Secondly, my biggest frustration with any fence is people using it as an excuse not to provide enough attention to the dog:

I don’t care if it is e-fence, 8 foot high chain link or the most beautifully constructed solid fence on the market. IF you allow your dog lots of unsupervised hours in the yard, don’t be surprised if behavior problems start up.

Third, it is not an invisible fence causing aggression:

It is territorial or barrier frustration that is not addressed and dealt with effectively. Either of those issues will escalate into an aggressive response.  There may be those who want to scapegoat e-fence but once we admit that the root cause is not the type of containment we can get busy working on the real problem…encouraging dog owners to spend focused, meaningful time with their dog rather than leaving them unattended outside for hours on end.

The recipe is pretty simple. Time well spent exercises the body and the brain, thereby reducing pent up energy and frustration, which in turn eliminates or greatly reduces most behavior issues.

Fourth, the “space myth” may be one of the most frequently touted beliefs about dog behavior:

The idea that somehow enough yard space ought to solve any problem…statements like: “..BUT we have a BIG yard for him to enjoy.” or ” she just needs more room to run.” make me cringe. Seriously, when is the last time you saw a dog lounging in the hammock reading a book or spinning around a 2 acre parcel working vigorously through a well designed exercise routine?

It just doesn’t work that way. Healthy, energetic dog’s left to their own devices are going to do things that most of us disapprove of. That list of behaviors includes barking, digging, lunging, chasing, and chewing. Unattended dogs are likely to do these things whether they have a big yard or not. The square footage is far less relevant than the quality of the time the pooch actually spends in that yard.

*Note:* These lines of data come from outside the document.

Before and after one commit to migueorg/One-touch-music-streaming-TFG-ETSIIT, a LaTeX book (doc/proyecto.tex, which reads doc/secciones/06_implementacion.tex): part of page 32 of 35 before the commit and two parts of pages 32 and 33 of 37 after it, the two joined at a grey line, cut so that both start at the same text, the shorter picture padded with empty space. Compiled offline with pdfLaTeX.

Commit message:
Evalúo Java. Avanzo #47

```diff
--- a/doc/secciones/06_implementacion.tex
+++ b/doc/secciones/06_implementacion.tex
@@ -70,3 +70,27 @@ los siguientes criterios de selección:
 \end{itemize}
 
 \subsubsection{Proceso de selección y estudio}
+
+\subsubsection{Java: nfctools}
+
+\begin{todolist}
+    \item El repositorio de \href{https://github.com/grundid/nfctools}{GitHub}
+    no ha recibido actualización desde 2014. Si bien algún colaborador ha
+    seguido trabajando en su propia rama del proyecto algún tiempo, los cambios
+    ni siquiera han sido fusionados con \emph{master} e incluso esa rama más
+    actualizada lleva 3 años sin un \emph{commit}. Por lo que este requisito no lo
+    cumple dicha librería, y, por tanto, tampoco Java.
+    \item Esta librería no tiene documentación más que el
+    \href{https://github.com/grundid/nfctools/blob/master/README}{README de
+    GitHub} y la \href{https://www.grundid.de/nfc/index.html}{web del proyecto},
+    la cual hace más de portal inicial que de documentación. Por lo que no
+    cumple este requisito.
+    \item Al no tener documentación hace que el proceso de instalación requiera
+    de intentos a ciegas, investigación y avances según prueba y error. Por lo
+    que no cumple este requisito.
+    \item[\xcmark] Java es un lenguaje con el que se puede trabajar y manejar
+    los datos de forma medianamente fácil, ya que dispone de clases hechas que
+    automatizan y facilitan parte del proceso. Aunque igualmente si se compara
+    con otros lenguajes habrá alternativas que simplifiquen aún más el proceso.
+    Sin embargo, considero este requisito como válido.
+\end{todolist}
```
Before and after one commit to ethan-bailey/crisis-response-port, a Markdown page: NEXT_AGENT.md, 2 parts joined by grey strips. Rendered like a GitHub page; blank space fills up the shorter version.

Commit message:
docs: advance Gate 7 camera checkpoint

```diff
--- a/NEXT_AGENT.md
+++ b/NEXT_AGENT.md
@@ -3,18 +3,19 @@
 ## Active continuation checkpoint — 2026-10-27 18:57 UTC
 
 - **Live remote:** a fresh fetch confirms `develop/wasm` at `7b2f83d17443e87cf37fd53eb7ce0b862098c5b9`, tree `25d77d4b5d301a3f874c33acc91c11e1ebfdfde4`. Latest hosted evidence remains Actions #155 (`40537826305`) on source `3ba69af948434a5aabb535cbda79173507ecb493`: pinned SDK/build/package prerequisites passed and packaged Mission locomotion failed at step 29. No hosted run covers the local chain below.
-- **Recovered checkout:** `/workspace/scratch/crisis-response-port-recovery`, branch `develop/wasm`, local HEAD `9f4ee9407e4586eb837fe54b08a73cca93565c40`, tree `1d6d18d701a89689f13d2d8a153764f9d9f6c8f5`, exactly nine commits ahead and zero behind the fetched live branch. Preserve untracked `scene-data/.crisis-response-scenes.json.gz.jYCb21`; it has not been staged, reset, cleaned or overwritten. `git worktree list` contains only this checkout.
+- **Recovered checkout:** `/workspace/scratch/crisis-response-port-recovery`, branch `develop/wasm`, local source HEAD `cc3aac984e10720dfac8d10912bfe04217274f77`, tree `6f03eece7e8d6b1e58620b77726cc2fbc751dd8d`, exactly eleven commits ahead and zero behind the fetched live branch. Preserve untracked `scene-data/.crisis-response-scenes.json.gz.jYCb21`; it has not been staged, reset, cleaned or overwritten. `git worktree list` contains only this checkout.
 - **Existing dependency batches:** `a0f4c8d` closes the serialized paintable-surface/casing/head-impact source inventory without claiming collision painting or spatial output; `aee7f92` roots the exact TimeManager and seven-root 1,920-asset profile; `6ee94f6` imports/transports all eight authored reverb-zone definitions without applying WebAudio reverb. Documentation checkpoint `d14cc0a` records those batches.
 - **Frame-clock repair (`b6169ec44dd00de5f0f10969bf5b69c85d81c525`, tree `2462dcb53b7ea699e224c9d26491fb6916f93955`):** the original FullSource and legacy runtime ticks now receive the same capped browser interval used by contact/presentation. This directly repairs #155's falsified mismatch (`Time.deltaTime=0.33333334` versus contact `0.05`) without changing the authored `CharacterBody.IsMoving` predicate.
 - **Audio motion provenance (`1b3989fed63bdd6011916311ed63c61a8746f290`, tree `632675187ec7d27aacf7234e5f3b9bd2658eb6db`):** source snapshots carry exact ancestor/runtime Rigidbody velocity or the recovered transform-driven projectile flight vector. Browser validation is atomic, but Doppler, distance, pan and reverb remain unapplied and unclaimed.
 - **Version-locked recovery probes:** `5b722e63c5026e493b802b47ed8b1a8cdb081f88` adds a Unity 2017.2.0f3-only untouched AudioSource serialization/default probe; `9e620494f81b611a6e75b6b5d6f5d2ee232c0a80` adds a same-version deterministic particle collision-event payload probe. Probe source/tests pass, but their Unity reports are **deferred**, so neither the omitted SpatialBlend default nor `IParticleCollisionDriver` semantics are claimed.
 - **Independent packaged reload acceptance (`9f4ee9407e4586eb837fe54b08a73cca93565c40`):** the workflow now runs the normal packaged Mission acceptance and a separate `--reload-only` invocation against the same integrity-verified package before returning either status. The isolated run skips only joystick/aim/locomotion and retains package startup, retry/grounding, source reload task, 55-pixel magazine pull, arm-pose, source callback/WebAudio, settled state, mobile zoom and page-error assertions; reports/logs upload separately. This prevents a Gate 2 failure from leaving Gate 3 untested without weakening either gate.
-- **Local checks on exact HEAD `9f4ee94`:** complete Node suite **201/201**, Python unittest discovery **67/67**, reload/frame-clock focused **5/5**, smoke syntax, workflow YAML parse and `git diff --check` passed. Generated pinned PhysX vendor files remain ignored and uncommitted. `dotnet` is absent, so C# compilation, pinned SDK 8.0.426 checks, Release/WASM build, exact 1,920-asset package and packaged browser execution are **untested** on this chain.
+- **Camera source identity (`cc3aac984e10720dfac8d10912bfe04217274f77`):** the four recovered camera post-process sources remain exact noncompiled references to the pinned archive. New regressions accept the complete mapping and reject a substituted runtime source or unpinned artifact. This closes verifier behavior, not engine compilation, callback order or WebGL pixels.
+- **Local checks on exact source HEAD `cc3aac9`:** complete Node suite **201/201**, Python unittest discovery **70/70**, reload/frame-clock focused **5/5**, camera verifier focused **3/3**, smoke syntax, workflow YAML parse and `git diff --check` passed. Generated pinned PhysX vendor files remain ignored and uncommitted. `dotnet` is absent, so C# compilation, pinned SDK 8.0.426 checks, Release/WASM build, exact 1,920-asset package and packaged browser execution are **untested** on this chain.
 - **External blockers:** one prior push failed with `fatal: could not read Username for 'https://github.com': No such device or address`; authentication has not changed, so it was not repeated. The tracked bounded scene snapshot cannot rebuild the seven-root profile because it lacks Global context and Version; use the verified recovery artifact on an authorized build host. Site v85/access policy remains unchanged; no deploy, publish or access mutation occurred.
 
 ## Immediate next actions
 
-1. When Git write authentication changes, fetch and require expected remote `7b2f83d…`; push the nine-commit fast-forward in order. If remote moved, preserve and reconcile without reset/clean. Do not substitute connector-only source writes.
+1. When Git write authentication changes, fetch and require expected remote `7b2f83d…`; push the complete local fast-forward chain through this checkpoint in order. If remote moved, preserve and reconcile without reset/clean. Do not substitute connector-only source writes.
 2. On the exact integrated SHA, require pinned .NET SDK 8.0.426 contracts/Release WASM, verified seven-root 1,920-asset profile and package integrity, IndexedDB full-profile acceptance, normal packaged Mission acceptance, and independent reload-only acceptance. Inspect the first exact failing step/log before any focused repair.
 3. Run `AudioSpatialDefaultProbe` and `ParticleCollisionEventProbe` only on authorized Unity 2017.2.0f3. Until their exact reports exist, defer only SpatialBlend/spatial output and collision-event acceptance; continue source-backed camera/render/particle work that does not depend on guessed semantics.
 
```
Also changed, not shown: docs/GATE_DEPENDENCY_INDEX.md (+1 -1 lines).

So regardless of what type of fencing (or no fencing at all) here’s what I’d like you to remember:


* You need to walk your dog. Daily if possible or at least multiple times/week. Walks include some part of it structured time, walking nicely beside you on a loose leash or off, but not just aimlessly dragging you here and there sniffing everything and peeing at each opportunity.

*If you have a big yard, that’s great, but use it WITH the dog! It can be simple stuff like fetch or frisbee, or more creative with some agility options like jumps or tunnels.  Just 20 minutes a day spent with your dog doing those activities will go a long way toward preventing behavior problems, including aggression.

* Don’t leave your dog out in the yard for long, unsupervised periods of time. It’s fine for him to go out to potty or lay under the tree if he’s already been exercised, but putting a dog in the yard for hours while you leave the premises or attend to lots of activity inside is a bad idea so just axe that one from the repertoire.

* If your in the yard doing small tasks (weeding a garden, reading a book) multi -task your time. Teach your dog to stay laying on a towel or blanket nearby. Your dog will actually be learning a valuable skill while exercising his brain.

So that’s my view on it. As long as you’re not using your yard as the daily babysitter, I really don’t care that much what type of containment system you chose. An invisible fence for dogs is not

What do you think? It doesn’t sound that difficult does it? I mean gee whiz, otherwise what did you get the dog for? (and please don’t tell me “to play with the kids”…we all know how quickly kids get bored with anything they’ve had for more than 2 weeks.)